RECORDS PROVIDED
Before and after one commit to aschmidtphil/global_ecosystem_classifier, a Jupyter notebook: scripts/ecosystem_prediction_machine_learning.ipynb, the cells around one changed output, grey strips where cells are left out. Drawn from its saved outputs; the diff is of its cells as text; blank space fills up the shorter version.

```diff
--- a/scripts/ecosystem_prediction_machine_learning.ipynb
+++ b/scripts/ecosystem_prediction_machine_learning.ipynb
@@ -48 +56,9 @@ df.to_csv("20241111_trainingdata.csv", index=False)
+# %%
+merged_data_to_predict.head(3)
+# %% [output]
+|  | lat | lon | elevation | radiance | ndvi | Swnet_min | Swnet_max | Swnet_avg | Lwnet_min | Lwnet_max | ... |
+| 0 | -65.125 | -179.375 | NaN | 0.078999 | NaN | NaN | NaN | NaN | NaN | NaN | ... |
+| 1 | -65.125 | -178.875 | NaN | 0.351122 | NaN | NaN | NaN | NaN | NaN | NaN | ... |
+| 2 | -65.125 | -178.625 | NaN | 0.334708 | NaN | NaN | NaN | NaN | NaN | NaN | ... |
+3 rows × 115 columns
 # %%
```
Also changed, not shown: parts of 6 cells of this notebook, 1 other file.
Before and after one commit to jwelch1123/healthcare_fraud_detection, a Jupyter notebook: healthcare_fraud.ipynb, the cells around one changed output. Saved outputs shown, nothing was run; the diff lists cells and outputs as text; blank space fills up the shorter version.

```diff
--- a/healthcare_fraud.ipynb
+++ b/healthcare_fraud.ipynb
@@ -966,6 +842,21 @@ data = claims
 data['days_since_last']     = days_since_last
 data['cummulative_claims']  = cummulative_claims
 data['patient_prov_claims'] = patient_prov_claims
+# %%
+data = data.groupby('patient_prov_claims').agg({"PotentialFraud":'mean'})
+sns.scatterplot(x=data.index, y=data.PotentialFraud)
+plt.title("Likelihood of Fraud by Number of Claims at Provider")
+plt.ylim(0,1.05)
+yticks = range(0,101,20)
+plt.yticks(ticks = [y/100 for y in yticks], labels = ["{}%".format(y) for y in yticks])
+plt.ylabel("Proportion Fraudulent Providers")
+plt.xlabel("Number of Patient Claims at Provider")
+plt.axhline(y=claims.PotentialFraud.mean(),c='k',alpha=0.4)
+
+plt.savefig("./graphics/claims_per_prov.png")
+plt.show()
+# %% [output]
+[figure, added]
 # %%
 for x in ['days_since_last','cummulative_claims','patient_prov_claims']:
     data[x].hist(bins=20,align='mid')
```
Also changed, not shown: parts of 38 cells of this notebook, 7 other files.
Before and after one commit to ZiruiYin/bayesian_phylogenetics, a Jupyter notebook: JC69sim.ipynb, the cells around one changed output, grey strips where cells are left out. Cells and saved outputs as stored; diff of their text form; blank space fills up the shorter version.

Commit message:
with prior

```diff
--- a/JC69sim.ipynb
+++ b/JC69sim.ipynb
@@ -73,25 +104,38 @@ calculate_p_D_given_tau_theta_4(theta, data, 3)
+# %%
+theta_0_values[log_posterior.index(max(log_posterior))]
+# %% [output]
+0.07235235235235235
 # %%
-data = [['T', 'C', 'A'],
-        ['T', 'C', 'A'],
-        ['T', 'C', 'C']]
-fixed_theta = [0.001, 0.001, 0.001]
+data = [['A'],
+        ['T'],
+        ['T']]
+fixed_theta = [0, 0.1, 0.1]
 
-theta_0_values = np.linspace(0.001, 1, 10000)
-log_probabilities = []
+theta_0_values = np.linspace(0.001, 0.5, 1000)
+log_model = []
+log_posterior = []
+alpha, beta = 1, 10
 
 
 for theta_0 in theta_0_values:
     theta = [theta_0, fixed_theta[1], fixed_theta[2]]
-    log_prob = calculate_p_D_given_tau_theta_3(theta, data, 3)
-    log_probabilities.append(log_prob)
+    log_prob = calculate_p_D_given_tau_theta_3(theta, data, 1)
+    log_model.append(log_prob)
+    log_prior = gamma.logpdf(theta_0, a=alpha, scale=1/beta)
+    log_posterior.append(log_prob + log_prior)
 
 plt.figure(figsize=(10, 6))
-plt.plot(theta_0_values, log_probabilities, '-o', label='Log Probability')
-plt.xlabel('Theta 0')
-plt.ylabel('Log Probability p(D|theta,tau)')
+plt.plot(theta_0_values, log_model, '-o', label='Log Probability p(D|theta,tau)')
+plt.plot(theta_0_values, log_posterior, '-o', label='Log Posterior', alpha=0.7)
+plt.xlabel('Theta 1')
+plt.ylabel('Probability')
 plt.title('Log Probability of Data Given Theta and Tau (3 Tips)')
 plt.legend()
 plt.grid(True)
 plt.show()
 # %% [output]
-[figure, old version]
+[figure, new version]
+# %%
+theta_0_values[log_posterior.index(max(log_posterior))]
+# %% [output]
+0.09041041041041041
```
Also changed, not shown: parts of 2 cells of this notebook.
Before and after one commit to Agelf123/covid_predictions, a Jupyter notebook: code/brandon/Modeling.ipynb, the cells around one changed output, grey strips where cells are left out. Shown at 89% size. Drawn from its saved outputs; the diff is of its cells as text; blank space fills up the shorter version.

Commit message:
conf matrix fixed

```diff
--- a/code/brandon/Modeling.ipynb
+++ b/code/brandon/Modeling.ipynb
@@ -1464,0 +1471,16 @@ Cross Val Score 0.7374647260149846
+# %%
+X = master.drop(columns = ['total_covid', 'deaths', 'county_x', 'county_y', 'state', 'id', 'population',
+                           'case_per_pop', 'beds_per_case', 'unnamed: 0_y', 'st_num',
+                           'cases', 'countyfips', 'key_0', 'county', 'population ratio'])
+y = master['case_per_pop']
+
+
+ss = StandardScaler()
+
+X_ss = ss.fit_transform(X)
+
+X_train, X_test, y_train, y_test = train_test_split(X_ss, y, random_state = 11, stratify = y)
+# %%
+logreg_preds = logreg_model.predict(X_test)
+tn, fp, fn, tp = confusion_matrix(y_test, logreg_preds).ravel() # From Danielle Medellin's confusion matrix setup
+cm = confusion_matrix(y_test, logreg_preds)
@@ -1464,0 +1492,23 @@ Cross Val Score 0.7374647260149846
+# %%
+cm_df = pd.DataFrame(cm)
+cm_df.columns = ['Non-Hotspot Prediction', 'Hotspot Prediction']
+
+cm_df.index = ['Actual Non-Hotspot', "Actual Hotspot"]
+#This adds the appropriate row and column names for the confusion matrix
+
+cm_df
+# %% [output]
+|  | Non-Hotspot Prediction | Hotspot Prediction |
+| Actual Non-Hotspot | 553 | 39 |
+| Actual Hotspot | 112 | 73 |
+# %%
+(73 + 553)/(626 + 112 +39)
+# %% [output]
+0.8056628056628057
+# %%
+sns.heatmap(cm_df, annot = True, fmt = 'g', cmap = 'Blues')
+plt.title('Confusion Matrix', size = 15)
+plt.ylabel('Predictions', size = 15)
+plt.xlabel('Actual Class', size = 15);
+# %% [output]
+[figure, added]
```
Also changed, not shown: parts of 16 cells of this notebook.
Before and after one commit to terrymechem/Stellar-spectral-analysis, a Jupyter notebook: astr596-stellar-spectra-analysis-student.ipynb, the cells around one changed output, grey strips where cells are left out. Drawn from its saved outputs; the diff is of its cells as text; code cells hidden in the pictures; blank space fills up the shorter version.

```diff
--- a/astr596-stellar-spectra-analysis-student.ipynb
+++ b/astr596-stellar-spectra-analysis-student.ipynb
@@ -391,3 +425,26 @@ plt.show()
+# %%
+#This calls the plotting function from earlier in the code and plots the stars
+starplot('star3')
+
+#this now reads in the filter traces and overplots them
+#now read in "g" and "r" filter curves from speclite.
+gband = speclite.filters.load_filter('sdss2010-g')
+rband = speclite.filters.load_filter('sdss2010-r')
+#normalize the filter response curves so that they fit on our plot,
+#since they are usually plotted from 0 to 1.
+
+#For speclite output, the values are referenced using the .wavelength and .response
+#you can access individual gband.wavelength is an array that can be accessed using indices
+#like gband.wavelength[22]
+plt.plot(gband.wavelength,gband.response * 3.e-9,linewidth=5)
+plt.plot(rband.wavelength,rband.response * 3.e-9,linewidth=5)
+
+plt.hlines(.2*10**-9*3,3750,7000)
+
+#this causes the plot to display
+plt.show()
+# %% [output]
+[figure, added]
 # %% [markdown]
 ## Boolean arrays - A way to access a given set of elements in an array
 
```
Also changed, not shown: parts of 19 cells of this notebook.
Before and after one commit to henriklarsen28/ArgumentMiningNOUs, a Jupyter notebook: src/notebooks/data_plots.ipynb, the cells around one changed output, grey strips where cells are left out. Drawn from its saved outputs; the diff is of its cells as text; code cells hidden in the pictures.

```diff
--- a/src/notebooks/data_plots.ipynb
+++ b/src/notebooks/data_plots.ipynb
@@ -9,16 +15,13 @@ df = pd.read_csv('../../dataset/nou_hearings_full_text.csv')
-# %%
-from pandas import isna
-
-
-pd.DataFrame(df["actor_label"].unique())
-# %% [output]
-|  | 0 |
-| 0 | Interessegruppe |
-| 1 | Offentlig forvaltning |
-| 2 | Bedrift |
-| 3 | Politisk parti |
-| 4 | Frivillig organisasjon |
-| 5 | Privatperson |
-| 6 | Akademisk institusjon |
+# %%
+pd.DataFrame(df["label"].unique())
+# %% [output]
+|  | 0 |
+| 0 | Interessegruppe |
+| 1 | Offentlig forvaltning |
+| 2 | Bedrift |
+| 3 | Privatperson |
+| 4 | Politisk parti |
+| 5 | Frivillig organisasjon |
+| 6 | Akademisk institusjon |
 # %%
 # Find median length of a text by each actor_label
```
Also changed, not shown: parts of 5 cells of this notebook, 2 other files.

EXERCISE AIM
Which of the lines above include the word "columns"? Copy each of them.

TASK ANSWER
+3 rows × 115 columns
+X = master.drop(columns = ['total_covid', 'deaths', 'county_x', 'county_y', 'state', 'id', 'population',
+cm_df.columns = ['Non-Hotspot Prediction', 'Hotspot Prediction']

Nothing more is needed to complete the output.